Perhaps partially lost in the hoopla of the wildest 2 minutes in NFL history was the return of Dennis Pitta. Pitta got off to a rough start and was hardly the sure-handed tight end we’ve come to know and respect. However he did adjust as the game went on and clearly made an impact when it counted most.
Pitta and his battery mate Joe Flacco have great chemistry and that’s important when plays don’t unfold the way they are designed. The ability to adjust on the fly post-snap is such an asset to any offense and one that Flacco hasn’t had at his disposal all season.
The threat of a productive tight end also boosts the running game even if said tight end isn’t productive as an in-line blocker. Linebackers have to respect the rapport between Flacco and Pitta and stay true to their assignments and drops in pass coverage. Otherwise the pitch and catch tandem will exploit gaping holes behind the linebackers and in front of the safeties. That respect and those drops create opportunities in the running game.
Joe Flacco clearly needs Pitta. But somewhere in Owings Mills, Ray Rice is smiling too.
ONE MIGHT THINK with the widespread usage of smart phones that the alleged rain of snowballs upon the Minnesota Vikings players this past Sunday at M&T Bank Stadium would have shown up somewhere on the web in the form of images and/or videos. Seems to me that the pouty Adrian Peterson embellished the scene a bit.
Other rumors have floated about that the Vikings actually fired back at the crowd. Again – no pictures or videos.
Neither is really appropriate as Torrey Smith indicated in this interview with former Raven Brendon Ayanbadejo. Even if his allegations are true it just seems like sour grapes on Peterson’s part, throwing the entire Ravens fan base under the bus.
If memory serves me correctly (and it does as evidenced here), a Vikings’ fan in 1975 threw a whiskey bottle on to the field at old Metropolitan Stadium that hit a game official in the head requiring several stitches.
So if you buy into AP’s way of thinking, Minnesota fans are a mob of drunken hooligans (and we know they aren’t, right?)
SPEAKING OF THE VIKINGS, they had more to complain about than alleged snowballs. The officiating was a much bigger problem. Not overturning this call on the field of a Toby Gerhart fumble was ridiculously bad and led to the Ravens first touchdown.
Usually teams will submit their officiating complaints on a weekly to the league’s offices in New York but this time, the league reached out to the Vikings and Leslie Frazier.
“It was a good conversation,” Frazier said. “The fact that they called should give you an indication of how they felt about things on that day. That was encouraging that they wanted to talk about that game from yesterday.”

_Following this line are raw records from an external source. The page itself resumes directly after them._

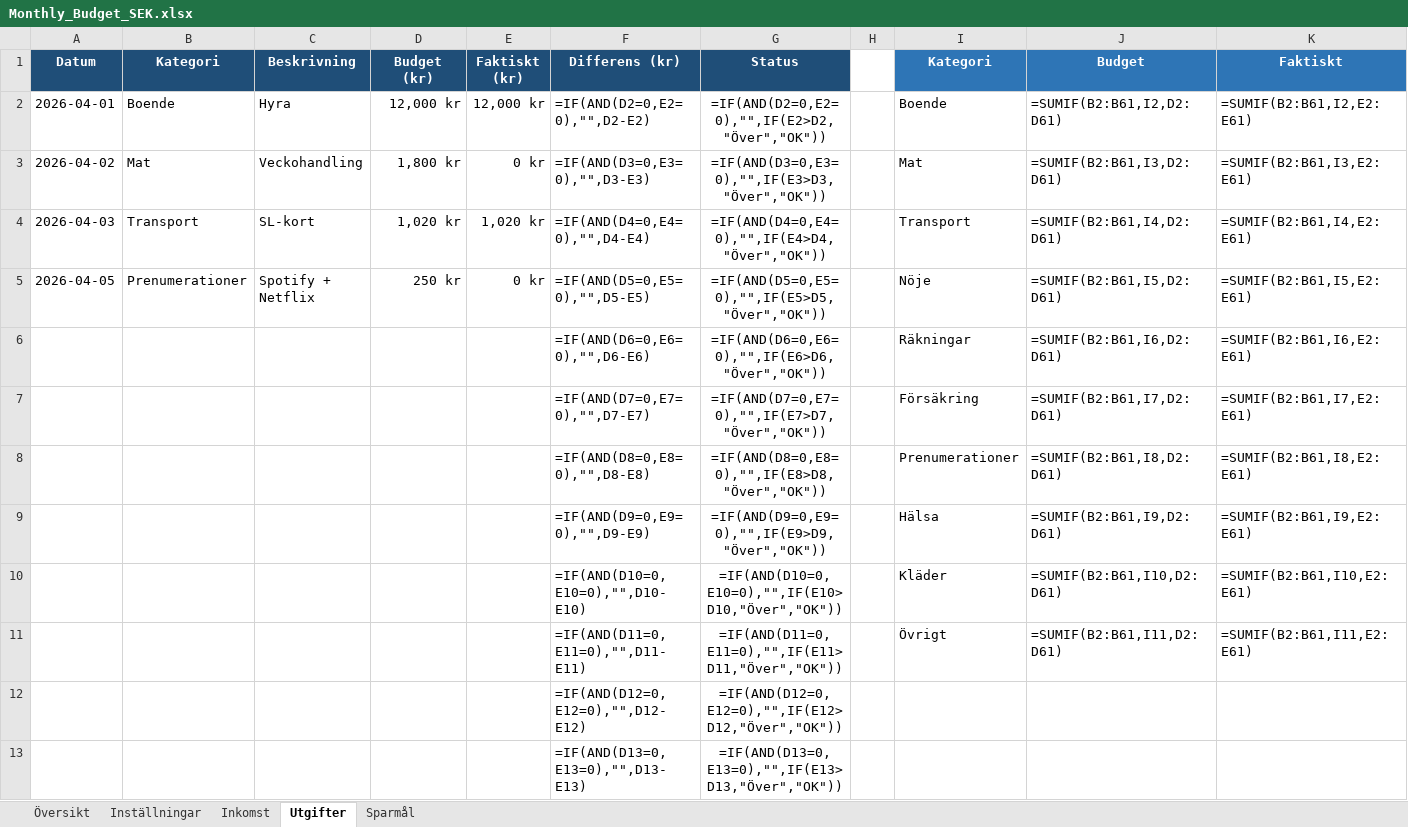
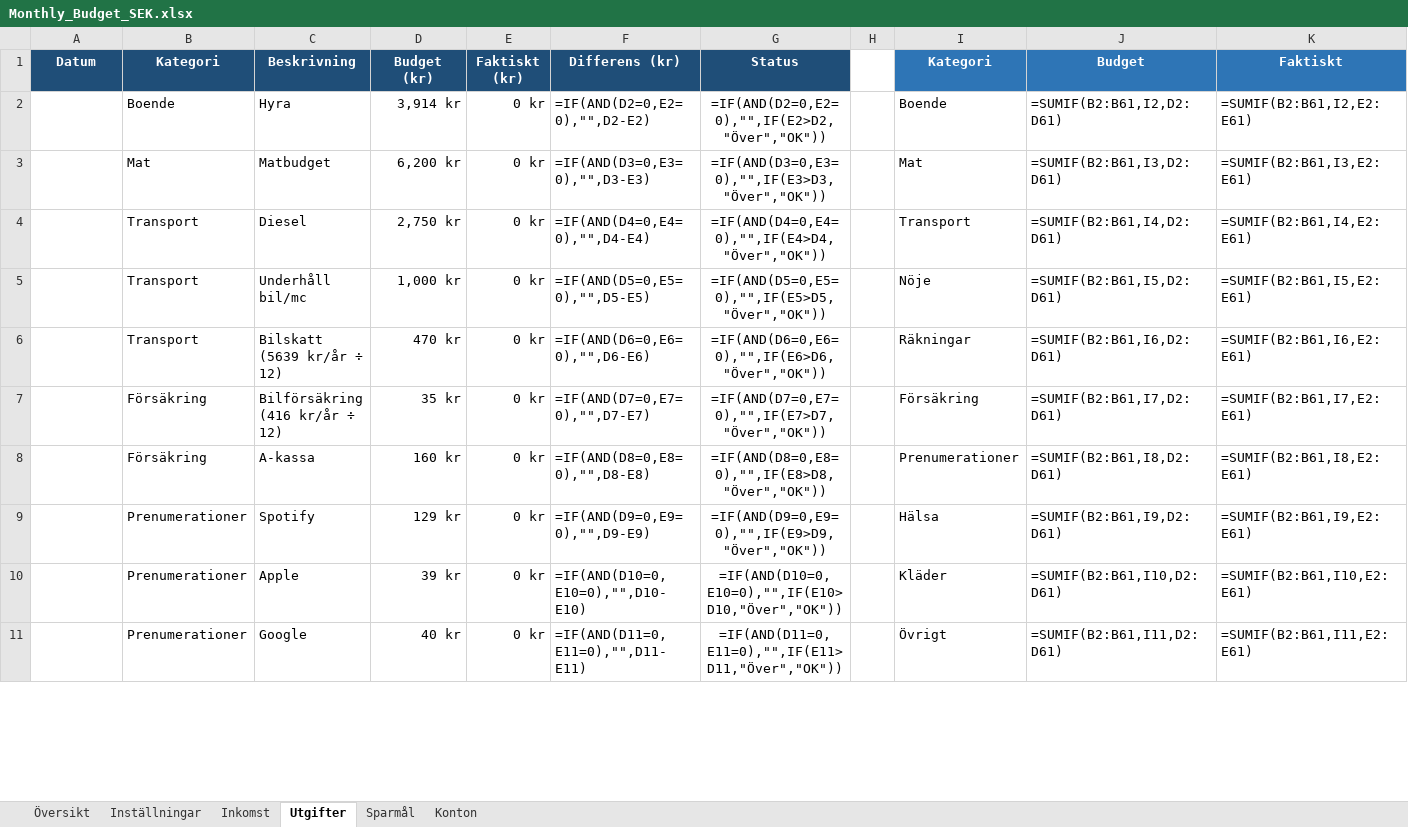
Before and after one commit to mariotangen-hub/Mobile-test, an Excel workbook: Monthly_Budget_SEK.xlsx, sheet Utgifter, drawn as a sheet; only a part is shown; values as stored, in another font and other column widths than the file's, no borders; formulas without a stored value are shown as written; conditional formats not drawn; removed rows and columns are numbered as before the commit, all else as after; the diff covers the shown part only; the diff names each change by its address in the sheet, - before the commit and + after, or states it on an @@ line.

```diff
--- a/Monthly_Budget_SEK.xlsx (sheet Utgifter)
+++ b/Monthly_Budget_SEK.xlsx (sheet Utgifter)
+sheet tab: Konton
-A2 (Datum): 2026-04-01
+A2 (Datum): (empty)
-D2 (Budget (kr)): 12,000 kr
+D2 (Budget (kr)): 3,914 kr
-E2 (Faktiskt (kr)): 12,000 kr
+E2 (Faktiskt (kr)): 0 kr
-A3 (Datum): 2026-04-02
+A3 (Datum): (empty)
-C3 (Beskrivning): Veckohandling
+C3 (Beskrivning): Matbudget
-D3 (Budget (kr)): 1,800 kr
+D3 (Budget (kr)): 6,200 kr
-A4 (Datum): 2026-04-03
+A4 (Datum): (empty)
-C4 (Beskrivning): SL-kort
+C4 (Beskrivning): Diesel
-D4 (Budget (kr)): 1,020 kr
+D4 (Budget (kr)): 2,750 kr
-E4 (Faktiskt (kr)): 1,020 kr
+E4 (Faktiskt (kr)): 0 kr
-A5 (Datum): 2026-04-05
+A5 (Datum): (empty)
-B5 (Kategori): Prenumerationer
+B5 (Kategori): Transport
-C5 (Beskrivning): Spotify + Netflix
+C5 (Beskrivning): Underhåll bil/mc
-D5 (Budget (kr)): 250 kr
+D5 (Budget (kr)): 1,000 kr
-B6 (Kategori): (empty)
+B6 (Kategori): Transport
-C6 (Beskrivning): (empty)
+C6 (Beskrivning): Bilskatt (5639 kr/år ÷ 12)
-D6 (Budget (kr)): (empty)
+D6 (Budget (kr)): 470 kr
-E6:E11 (Faktiskt (kr)): (empty)
+E6:E11 (Faktiskt (kr)): 0 kr
-B7:B8 (Kategori): (empty)
+B7:B8 (Kategori): Försäkring
-C7 (Beskrivning): (empty)
+C7 (Beskrivning): Bilförsäkring (416 kr/år ÷ 12)
-D7 (Budget (kr)): (empty)
+D7 (Budget (kr)): 35 kr
-C8 (Beskrivning): (empty)
+C8 (Beskrivning): A-kassa
-D8 (Budget (kr)): (empty)
+D8 (Budget (kr)): 160 kr
-B9:B11 (Kategori): (empty)
+B9:B11 (Kategori): Prenumerationer
-C9 (Beskrivning): (empty)
+C9 (Beskrivning): Spotify
-D9 (Budget (kr)): (empty)
+D9 (Budget (kr)): 129 kr
-C10 (Beskrivning): (empty)
+C10 (Beskrivning): Apple
-D10 (Budget (kr)): (empty)
+D10 (Budget (kr)): 39 kr
-C11 (Beskrivning): (empty)
+C11 (Beskrivning): Google
-D11 (Budget (kr)): (empty)
+D11 (Budget (kr)): 40 kr
-row 12:  |  |  |  |  | =IF(AND(D12=0,E12=0),"",D12-E12) | =IF(AND(D12=0,E12=0),"",IF(E12>D12,"Över","OK"))
-row 13:  |  |  |  |  | =IF(AND(D13=0,E13=0),"",D13-E13) | =IF(AND(D13=0,E13=0),"",IF(E13>D13,"Över","OK"))
```
Also changed, not shown: 5 added rows and 3 removed rows elsewhere in this sheet, sheet Inkomst, sheet Sparmål, sheet Översikt, 1 other file.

It’s a developing problem around the league – incompetent officiating and the NFL’s willingness to look the other way and accept it is both arrogant and unconscionable.

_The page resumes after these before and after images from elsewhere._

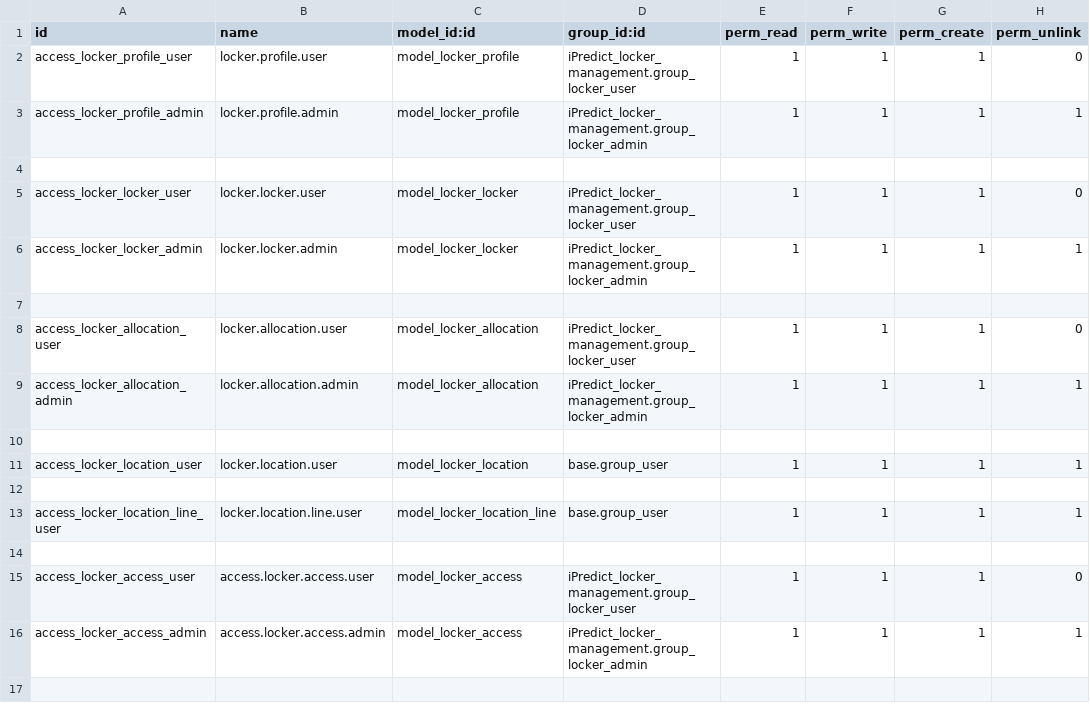
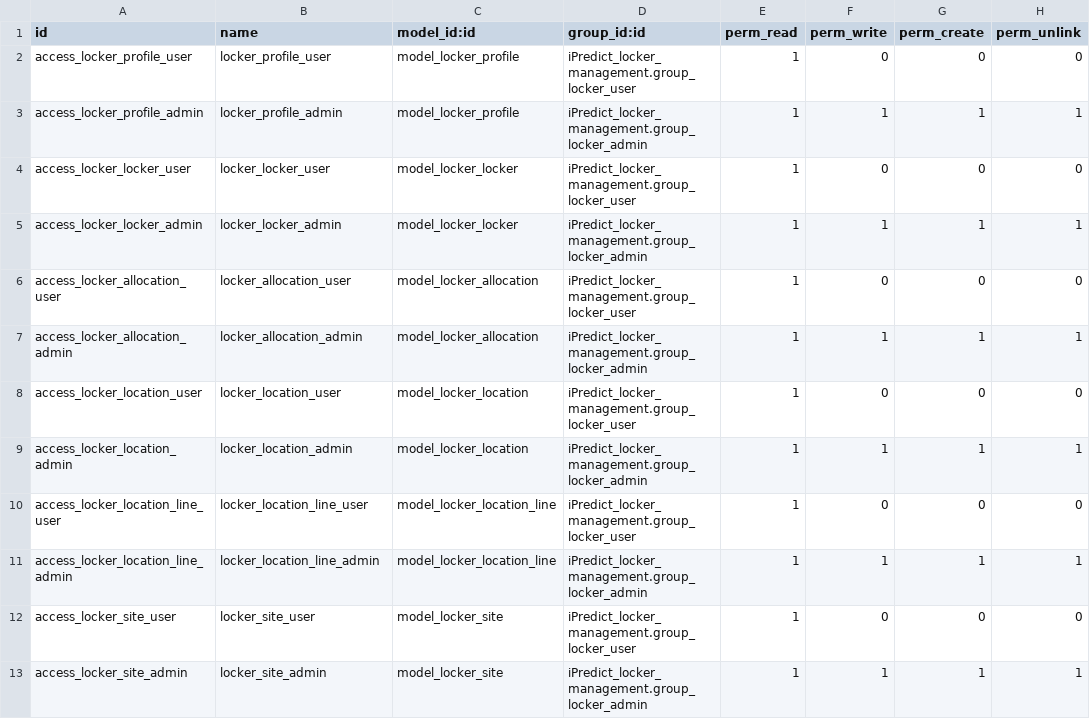
Before and after one commit to vishruti2004/odoo-erp-customizations, a CSV file: iPredict_locker_management/security/ir.model.access.csv, drawn as a sheet; only a part is shown; the diff covers the shown part only.

Commit message:
[FIX]Fixed Locker Management access permissions, user restrictions, reserved locker handling, automatic reservation cleanup, renewal/expiry email notifications, and locker return credential deactivation. Resolved 3D View issues related to location filtering, locker colors, allocated locker visibility, and Access History navigation.

```diff
--- a/iPredict_locker_management/security/ir.model.access.csv
+++ b/iPredict_locker_management/security/ir.model.access.csv
@@ -1,17 +1,13 @@
 id,name,model_id:id,group_id:id,perm_read,perm_write,perm_create,perm_unlink
-access_locker_profile_user,locker.profile.user,model_locker_profile,iPredict_locker_management.group_locker_user,1,1,1,0
-access_locker_profile_admin,locker.profile.admin,model_locker_profile,iPredict_locker_management.group_locker_admin,1,1,1,1
-
-access_locker_locker_user,locker.locker.user,model_locker_locker,iPredict_locker_management.group_locker_user,1,1,1,0
-access_locker_locker_admin,locker.locker.admin,model_locker_locker,iPredict_locker_management.group_locker_admin,1,1,1,1
-
-access_locker_allocation_user,locker.allocation.user,model_locker_allocation,iPredict_locker_management.group_locker_user,1,1,1,0
-access_locker_allocation_admin,locker.allocation.admin,model_locker_allocation,iPredict_locker_management.group_locker_admin,1,1,1,1
-
-access_locker_location_user,locker.location.user,model_locker_location,base.group_user,1,1,1,1
-
-access_locker_location_line_user,locker.location.line.user,model_locker_location_line,base.group_user,1,1,1,1
-
-access_locker_access_user,access.locker.access.user,model_locker_access,iPredict_locker_management.group_locker_user,1,1,1,0
-access_locker_access_admin,access.locker.access.admin,model_locker_access,iPredict_locker_management.group_locker_admin,1,1,1,1
-
+access_locker_profile_user,locker_profile_user,model_locker_profile,iPredict_locker_management.group_locker_user,1,0,0,0
+access_locker_profile_admin,locker_profile_admin,model_locker_profile,iPredict_locker_management.group_locker_admin,1,1,1,1
+access_locker_locker_user,locker_locker_user,model_locker_locker,iPredict_locker_management.group_locker_user,1,0,0,0
+access_locker_locker_admin,locker_locker_admin,model_locker_locker,iPredict_locker_management.group_locker_admin,1,1,1,1
+access_locker_allocation_user,locker_allocation_user,model_locker_allocation,iPredict_locker_management.group_locker_user,1,0,0,0
+access_locker_allocation_admin,locker_allocation_admin,model_locker_allocation,iPredict_locker_management.group_locker_admin,1,1,1,1
+access_locker_location_user,locker_location_user,model_locker_location,iPredict_locker_management.group_locker_user,1,0,0,0
+access_locker_location_admin,locker_location_admin,model_locker_location,iPredict_locker_management.group_locker_admin,1,1,1,1
+access_locker_location_line_user,locker_location_line_user,model_locker_location_line,iPredict_locker_management.group_locker_user,1,0,0,0
+access_locker_location_line_admin,locker_location_line_admin,model_locker_location_line,iPredict_locker_management.group_locker_admin,1,1,1,1
+access_locker_site_user,locker_site_user,model_locker_site,iPredict_locker_management.group_locker_user,1,0,0,0
+access_locker_site_admin,locker_site_admin,model_locker_site,iPredict_locker_management.group_locker_admin,1,1,1,1
```
Also changed, not shown: 1 added row, 2 removed rows and 39 edited cells elsewhere in this file, 26 other files.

YOU MAY RECALL the last time the Ravens traveled to Detroit in 2005, officiating was a bit of an issue – not to mention the complete meltdown of an undisciplined Brian Billick team. Mike Carey was the Referee and the Ravens were flagged 21 times for 147 yards in a 35-17 loss, one of the franchise’s most embarrassing days.
Terrell Suggs was so livid he went nose-to-nose with Carey, literally frothing at the mouth and was flagged 15 yards for having “malice in his heart” before his ejection. Here’s a look back at the game.
Will Suggs and Carey be reunited? Check in here for Week 15 NFL Referee Assignment.